Iran tries to block out Rafsanjani
Iran is to ban physically weak candidates from next month's presidential election, seen as a way of excluding a former leader who is a threat to hard-liners.
Ex-president Akbar Hashemi Rafsanjani's entry in the race upset calculations because of his popularity, reputation and potential to draw voters away from conservatives.
Mr Rafsanjani is 78. Opponents claim that he is too old to run the country, and the body that must decide who can run in the June 14 election indicated it agrees - as a way of removing the threat to Iran's hard-liners.
Abbas Ali Kadkhodaei, spokesman of the Guardian Council that vets election candidates, said the council will not allow candidates who are limited in their physical abilities."If a person is able to work only few hours a day, it's natural that he can't be approved," he said.
The unexpected entry of Mr Rafsanjani into the race has cut into chances of victory for a candidate loyal to Iran's Supreme Leader Ayatollah Ali Khamenei in the June 14 vote.
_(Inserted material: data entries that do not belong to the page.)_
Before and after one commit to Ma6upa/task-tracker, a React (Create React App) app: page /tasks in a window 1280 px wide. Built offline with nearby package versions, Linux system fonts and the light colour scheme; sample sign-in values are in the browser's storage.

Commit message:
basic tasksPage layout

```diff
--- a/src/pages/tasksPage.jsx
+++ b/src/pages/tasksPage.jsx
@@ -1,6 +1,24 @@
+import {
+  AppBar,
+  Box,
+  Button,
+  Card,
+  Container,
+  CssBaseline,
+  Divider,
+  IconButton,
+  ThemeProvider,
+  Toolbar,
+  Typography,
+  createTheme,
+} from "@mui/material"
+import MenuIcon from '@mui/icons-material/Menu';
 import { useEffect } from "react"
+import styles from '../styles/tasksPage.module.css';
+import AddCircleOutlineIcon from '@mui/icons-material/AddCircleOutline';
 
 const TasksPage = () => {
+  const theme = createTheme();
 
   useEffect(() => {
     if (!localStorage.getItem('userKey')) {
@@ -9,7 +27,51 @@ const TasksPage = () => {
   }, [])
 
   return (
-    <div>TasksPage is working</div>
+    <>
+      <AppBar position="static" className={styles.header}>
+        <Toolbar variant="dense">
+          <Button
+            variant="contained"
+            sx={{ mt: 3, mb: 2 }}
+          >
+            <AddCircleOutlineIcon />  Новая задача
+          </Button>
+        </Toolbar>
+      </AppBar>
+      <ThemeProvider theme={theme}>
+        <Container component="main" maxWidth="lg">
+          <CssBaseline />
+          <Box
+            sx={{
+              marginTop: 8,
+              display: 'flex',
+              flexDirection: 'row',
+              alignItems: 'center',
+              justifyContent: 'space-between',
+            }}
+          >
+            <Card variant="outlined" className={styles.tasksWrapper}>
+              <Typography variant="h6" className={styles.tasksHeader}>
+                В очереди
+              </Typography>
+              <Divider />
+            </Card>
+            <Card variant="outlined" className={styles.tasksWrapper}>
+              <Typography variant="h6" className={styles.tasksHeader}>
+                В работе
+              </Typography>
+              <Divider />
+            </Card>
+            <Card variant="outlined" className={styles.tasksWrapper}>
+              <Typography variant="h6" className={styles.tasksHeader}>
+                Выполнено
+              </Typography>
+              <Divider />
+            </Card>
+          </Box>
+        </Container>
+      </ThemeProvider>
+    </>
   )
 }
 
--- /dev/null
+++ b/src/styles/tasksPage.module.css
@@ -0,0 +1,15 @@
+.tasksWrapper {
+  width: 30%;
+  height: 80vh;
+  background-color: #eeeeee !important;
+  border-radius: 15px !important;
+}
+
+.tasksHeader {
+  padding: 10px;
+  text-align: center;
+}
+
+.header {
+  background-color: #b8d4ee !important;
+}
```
There is also widespread speculation in Iranian media that Esfandiar Rahim Mashaei, president Mahmoud Ahmadinejad's close confidant, will be barred from running.
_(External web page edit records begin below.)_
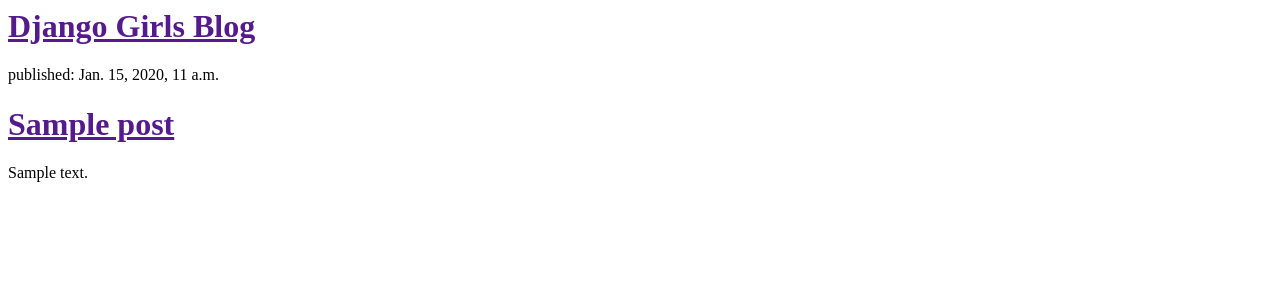
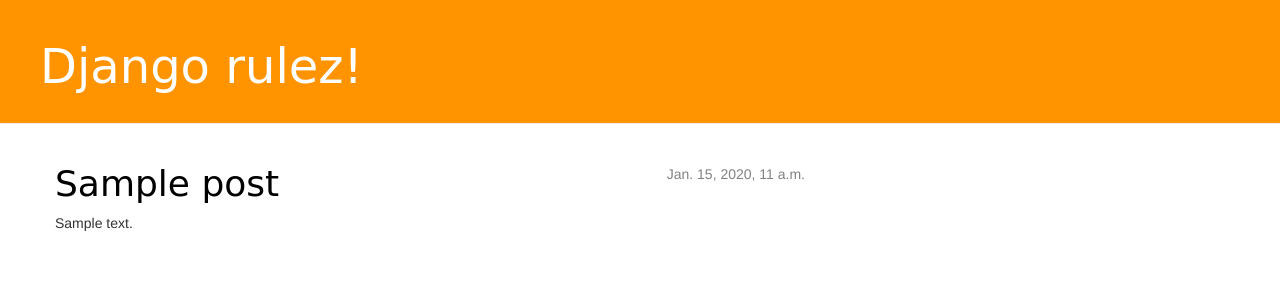
Before and after one commit to Patheman/my-blog, a Django app: template blog/templates/blog/post_list.html in a window 1280 px wide. Shown: the top 302 px of the page. Run offline with Django 3.2, Linux system fonts and the light colour scheme; the template is opened without the code that fills it: values that come from a table or form of the project are taken from there, others are empty; tables that the repository leaves empty hold one stand-in row (values such as "Sample post"); some libraries are stand-ins or nearby versions.

Commit message:
Modyfikacja pliku CSS

```diff
--- a/blog/templates/blog/post_list.html
+++ b/blog/templates/blog/post_list.html
@@ -1,20 +1,37 @@
+{% load staticfiles %}
+
 <html>
     <head>
-        <title>Django Girls blog</title>
+
+
+	    <title>My django blog</title>
+    	<link rel="stylesheet" href="//maxcdn.bootstrapcdn.com/bootstrap/3.2.0/css/bootstrap.min.css">
+ 	<link rel="stylesheet" href="//maxcdn.bootstrapcdn.com/bootstrap/3.2.0/css/bootstrap-theme.min.css">
+	<link rel="stylesheet" href="{% static 'css/blog.css' %}">
     </head>
+
     <body>
-        <div>
-            <h1><a href="">Django Girls Blog</a></h1>
+
+
+        <div class="page-header">
+            <h1><a href="">Django rulez!</a></h1>
         </div>
-	{% for post in posts %}
+	<div class="content container">
+    		<div class="row">
+        		<div class="col-md-8">
+            			{% for post in posts %}
+                		<div class="post">
+                    			<div class="date">
+                        		{{ post.published_date }}
+                    			</div>
+                    			<h1><a href="">{{ post.title }}</a></h1>
+                    			<p>{{ post.text|linebreaksbr }}</p>
+                		</div>
+            			{% endfor %}
+        		</div>
+    		</div>
+	</div>
 
-		<div>
-			<p>published: {{ post.published_date }}</p>
-			<h1><a href="">{{ post.title|linebreaksbr }} </a></h1>
-			<p>{{ post.text }}</p>
-		</div>
-
-  	{% endfor %}
 
      </body>
 </html>
--- a/mysite/settings.py
+++ b/mysite/settings.py
@@ -102,3 +102,7 @@ USE_TZ = True
 
 STATIC_URL = '/static/'
 STATIC_ROOT = os.path.join(BASE_DIR, 'public', 'static')
+
+STATICFILES_DIRS = (
+        os.path.join(BASE_DIR, "static"),
+)
--- /dev/null
+++ b/static/css/blog.css
@@ -0,0 +1,47 @@
+.page-header {
+    background-color: #ff9400;
+    margin-top: 0;
+    padding: 20px 20px 20px 40px;
+}
+
+.page-header h1, .page-header h1 a, .page-header h1 a:visited, .page-header h1 a:active {
+    color: #ffffff;
+    font-size: 36pt;
+    text-decoration: none;
+}
+
+.content {
+    margin-left: 40px;
+}
+
+h1, h2, h3, h4 {
+    font-family: 'Lobster', cursive;
+}
+
+.date {
+    float: right;
+    color: #828282;
+}
+
+.save {
+    float: right;
+}
+
+.post-form textarea, .post-form input {
+    width: 100%;
+}
+
+.top-menu, .top-menu:hover, .top-menu:visited {
+    color: #ffffff;
+    float: right;
+    font-size: 26pt;
+    margin-right: 20px;
+}
+
+.post {
+    margin-bottom: 70px;
+}
+
+.post h1 a, .post h1 a:visited {
+    color: #000000;
+}
```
Mr Ahmadinejad cannot run for another term as president according to limits under Iran's constitution. Instead, he has been trying to ensure that a loyalist succeeds him.
Hard-liners accuse Mr Mashaei of being the leader of a "deviant current" that seeks to undermine Islamic rule and compromise the Islamic system. Some critics have even claimed he conjured black magic spells to fog Mr Ahmadinejad's mind.
Given Mr Mashaei's role in a messy power struggle he is likely to be barred, but Mr Rafsanjani is seen as too respected to be disqualified. He is a founder of the 1979 Islamic revolution that brought the clerics to power. He was the closest confident of Ayatollah Ruhollah Khomeini, spiritual leader of the 1979 revolution. Even Mr Khamenei largely owes his position to Mr Rafsanjani's support.
A government crackdown in 2009 put an end to street protests, but Mr Rafsanjani remained critical over the way the ruling system dealt with the crisis.
Political analyst Saeed Leilaz said the organised campaign to discredit Mr Rafsanjani reflects hard-liner concerns over his electoral strength. "They are shouting because their candidates can't beat Rafsanjani. If Rafsanjani is weak and doesn't enjoy popular support, why are they so angry?" he said.